My last day was Sunday, so I knew nothing would be open. I did not want to take the underground again because of my habit of easily getting lost on public transportation, so I consulted my little map and found the Museum of Natural History appeared within walking distance. And so it was – barely. From the street saw what appeared to be a dome nearby so walked blocks and blocks along a high wooden wall. No dome and the wall turned out to screen off playing fields, likely soccer. Walked back the several miles and went to the museum. It was wonderful. Recently moved to an old military building, it was the resting place at last for the hitherto fragmented collections I gathered were housed in any old place. This impression was reinforced because they were so proud of finally bringing all the parts together in a handsome renovated and large building. A very sweet young woman whose English was excellent, gave me a museum guide in English and showed me where to begin. (I speak no Hungarian either; in fact, none of the languages of Central Europe. I do know to never say ·gEastern Europe·h as I was told in 1997 they detest it. Apparently they think of Russia when they hear it and if there·fs one thing that unites the area, it is detestation of Russia.)
I had become interested in the earliest settlers in the area and the museum had the answers. One of the earliest was the fourth century·fs Attila the Hun. Yes, much of Europe had waves of invaders, but seldom this variety. The latest uprising in Belgrade was 2003.
Belgrade is the capital of Serbia. I had been in Zagreb in then Yugoslavia for a map conference in 1988, only a few years before the country collapsed. As an American, I believed the four languages and seven religions or perhaps it was seven languages and four religions, all living happily together. The British attendees had a different opinion. Why were the papers all on Croatia? Why weren·ft some of the other parts mentioned? Dubrovnik, the other destination, was also in Croatia. Very strange.
My hotel in Belgrade was quite centrally located and near the McClear·fs apartment, which was excellent as the weather, which had meant outdoor tables at restaurants, changed and it began to snow. It·fs an odd town; like Prague and Budapest some modern glass-and-steel vertical malls that existed sullenly with the ancient Baroque buildings. Although people appeared well dressed, the overall effect was a poor city.

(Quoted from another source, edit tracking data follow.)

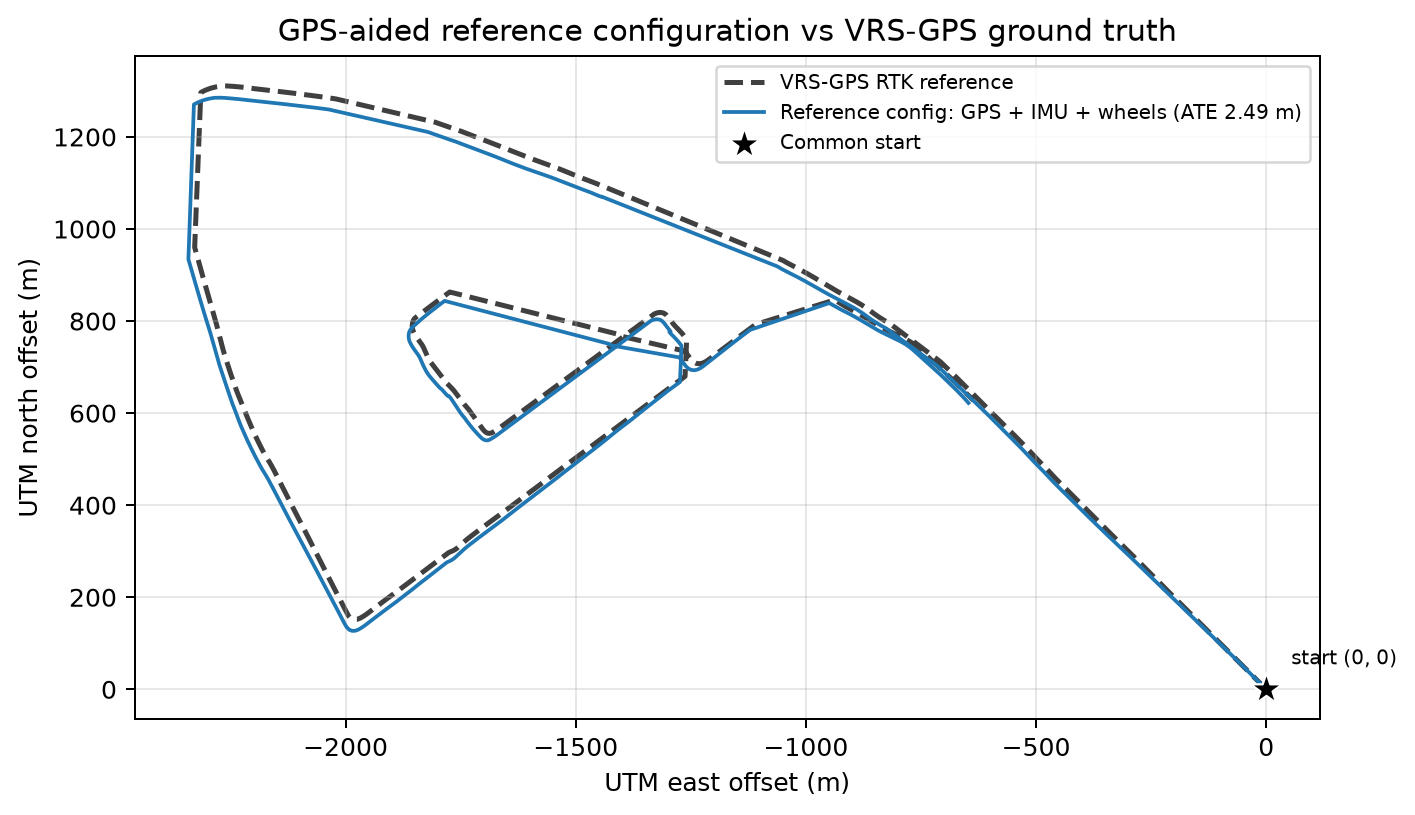
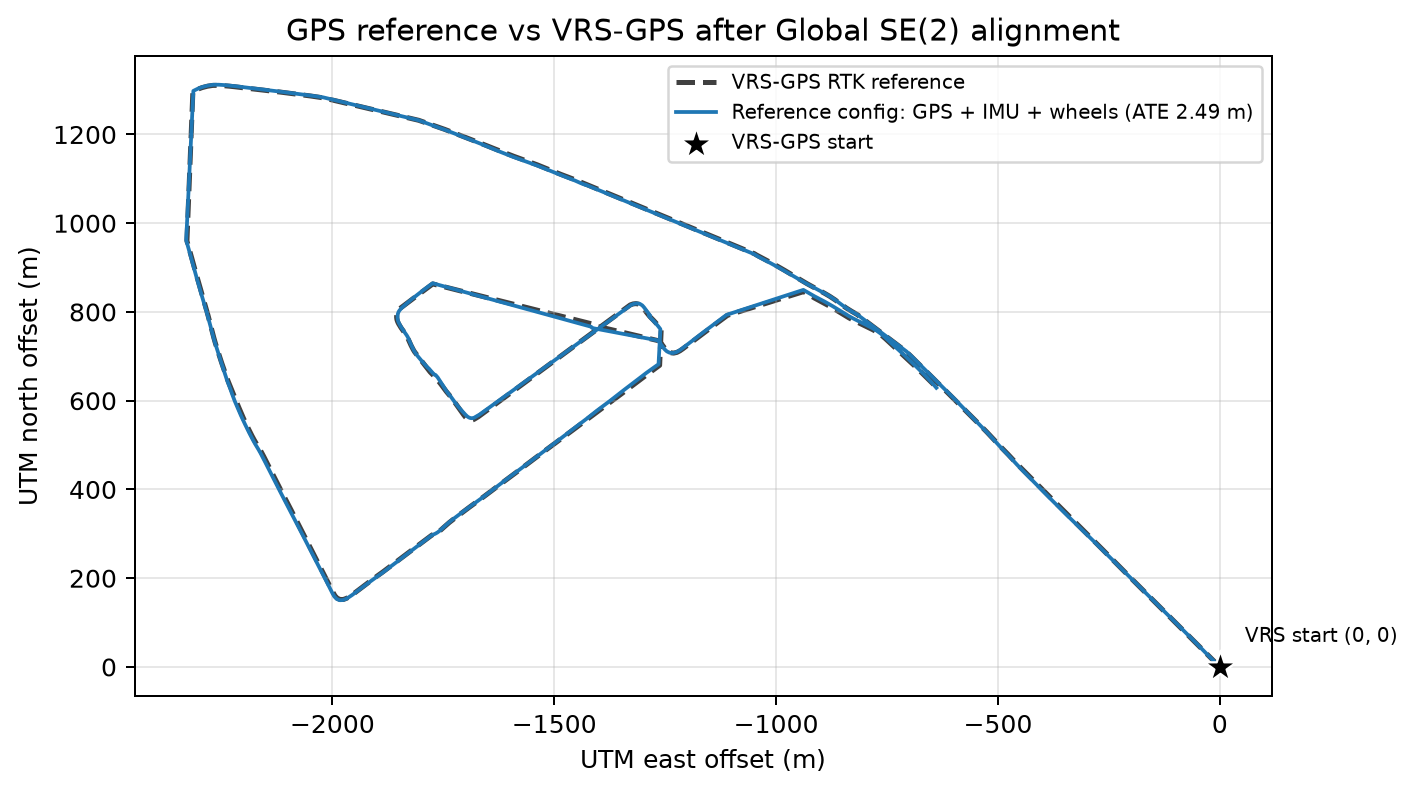
Align trajectory plots with reported SE2 ATE

diff --git a/src/evaluation/visualization.py b/src/evaluation/visualization.py
@@ -82,7 +82,7 @@ def _save_trajectory_comparison(
         if name not in evaluations:
             continue
         result = evaluations[name]
-        estimate = result.start_aligned_xy_m - origin
+        estimate = result.aligned_xy_m - origin
         axis.plot(
             estimate[:, 0],
             estimate[:, 1],
@@ -101,10 +101,10 @@ def _save_trajectory_comparison(
         edgecolor="white",
         linewidth=0.9,
         zorder=10,
-        label="Common start",
+        label="VRS-GPS start",
     )
     axis.annotate(
-        "start (0, 0)",
+        "VRS start (0, 0)",
         (0.0, 0.0),
         xytext=(10, 10),
         textcoords="offset points",
@@ -174,19 +174,19 @@ def save_comparison_plots(
         evaluations,
         ("gps",),
         output_directory / "trajectory_gps_reference.png",
-        "GPS-aided reference configuration vs VRS-GPS ground truth",
+        "GPS reference vs VRS-GPS after Global SE(2) alignment",
     )
     _save_trajectory_comparison(
         evaluations,
         ("vio",),
         output_directory / "trajectory_vio.png",
-        "GPS-denied VIO vs VRS-GPS ground truth",
+        "GPS-denied VIO vs VRS-GPS after Global SE(2) alignment",
     )
     _save_trajectory_comparison(
         evaluations,
         ("gps_dropout", "gps_sparse"),
         output_directory / "trajectory_degraded_gps.png",
-        "Degraded GPS availability vs VRS-GPS ground truth",
+        "Degraded GPS modes after Global SE(2) alignment",
     )
     _save_error_comparison(evaluations, output_directory / "error_over_time.png")
     _save_rmse_comparison(evaluations, output_directory / "rmse_comparison.png")

diff --git a/results/conclusions.md b/results/conclusions.md
@@ -7,6 +7,18 @@ VRS-GPS із `vrs_gps.csv` не входить у жоден estimator і вик
 ground truth. Primary metric — 2D ATE RMSE після rigid SE(2) alignment без
 scale fit. Initial-pose RMSE додатково показує накопичення помилки напряму.
 
+На trajectory графіках пунктир показує реальну VRS-GPS RTK reference
+траєкторію. Кольорова estimate траєкторія показана після Global SE(2) alignment,
+тобто після одного оптимального повороту та зміщення за всіма matched reference
+точками. Scale не змінюється. Саме для цього вирівнювання в легенді наведено
+`ATE`. Воно описує схожість форми траєкторії після offline суміщення і не є
+точністю online локалізації.
+
+Initial-pose RMSE є суворішим для оцінки accumulated drift: суміщаються лише
+стартова точка та початковий напрям, після чого траєкторія більше не
+підлаштовується під reference. Тому, наприклад, `urban35 VIO` має Global ATE
+4.63 м, але Initial-pose RMSE 60.37 м.
+
 Порівнюються чотири конфігурації:
 
 1. **GPS reference** — IMU + wheels + усі commercial GPS measurements.

diff --git a/README.md b/README.md
@@ -166,6 +166,18 @@ gate.
 схожа на reference, але траєкторія має помилку початкового напряму або
 накопичений yaw drift.
 
+На trajectory графіках пунктирна VRS-GPS RTK лінія є реальною reference
+траєкторією. Кольорова лінія є оцінкою estimator після Global SE(2) alignment:
+до неї один раз застосовано поворот і зміщення, знайдені за всіма доступними
+reference точками. Масштаб траєкторії не змінюється. Тому число `ATE` у легенді
+відповідає видимій відстані між лініями. Це offline evaluation, а не поправка,
+доступна estimator під час руху.
+
+Initial-pose alignment використовується в окремій колонці таблиць і на RMSE
+bar chart. Він суміщає тільки старт і початковий напрям, тому краще показує
+помилку, яка накопичується від старту без post-processing за всією reference
+траєкторією.
+
 ## Результати
 
 Числові таблиці, три trajectory comparisons для кожної послідовності та

diff --git a/docs/architecture.md b/docs/architecture.md
@@ -97,6 +97,12 @@ commercial GPS; незалежний VRS-GPS лишається ground truth.
 Global ATE застосовує один rigid SE(2) alignment без scale. Initial-pose view
 вирівнює спільну стартову точку й напрям.
 
+Trajectory screenshots використовують Global SE(2)-aligned estimates, тому
+відстань між кольоровою estimate та пунктирною VRS-GPS reference відповідає ATE
+у легенді. Це offline rigid alignment за всією траєкторією. Initial-pose RMSE
+наводиться окремо в таблицях і на RMSE comparison chart, щоб показати
+накопичений drift від старту.
+
 ## Межі реалізації
 
 Це feature-level VIO для planar vehicle model. Воно вже не стискає camera data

Suzi was upset because cardboard bricks had made a Berlin Wall in a nearby square. The plan had been for artists to paint graffiti on it and then a celebration was planned. All Europe and England had been marking the 1989 demise of the wall. However, the snow and the wind had scattered the bricks and rather ruined the effect.
A couple of fine coffee shop meals and the next day left the McClears to their work and headed to the airport and London.
Sadly, although the McClears mention the weather turned warm enough for outdoor eating again, I will remember the city as gray and chilly. And poor.
No problem with the plane. It left exactly on time and shortly thereafter we were back in London.
Over the past thirty years much of Europe has become homogenized in an odd way. Yes, the languages are different and architecture varies, but nearly all the young people speak excellent English, people dress the same in Madrid and in Paris or London. Of course cultures continue to vary, but to the outsider the populace, whether on the lovely fast trains or on the streets, are far more alike than different.
Central Europe is still a strange and foreign area. Go visit before movies and television and the Internet turn it into Euro-American.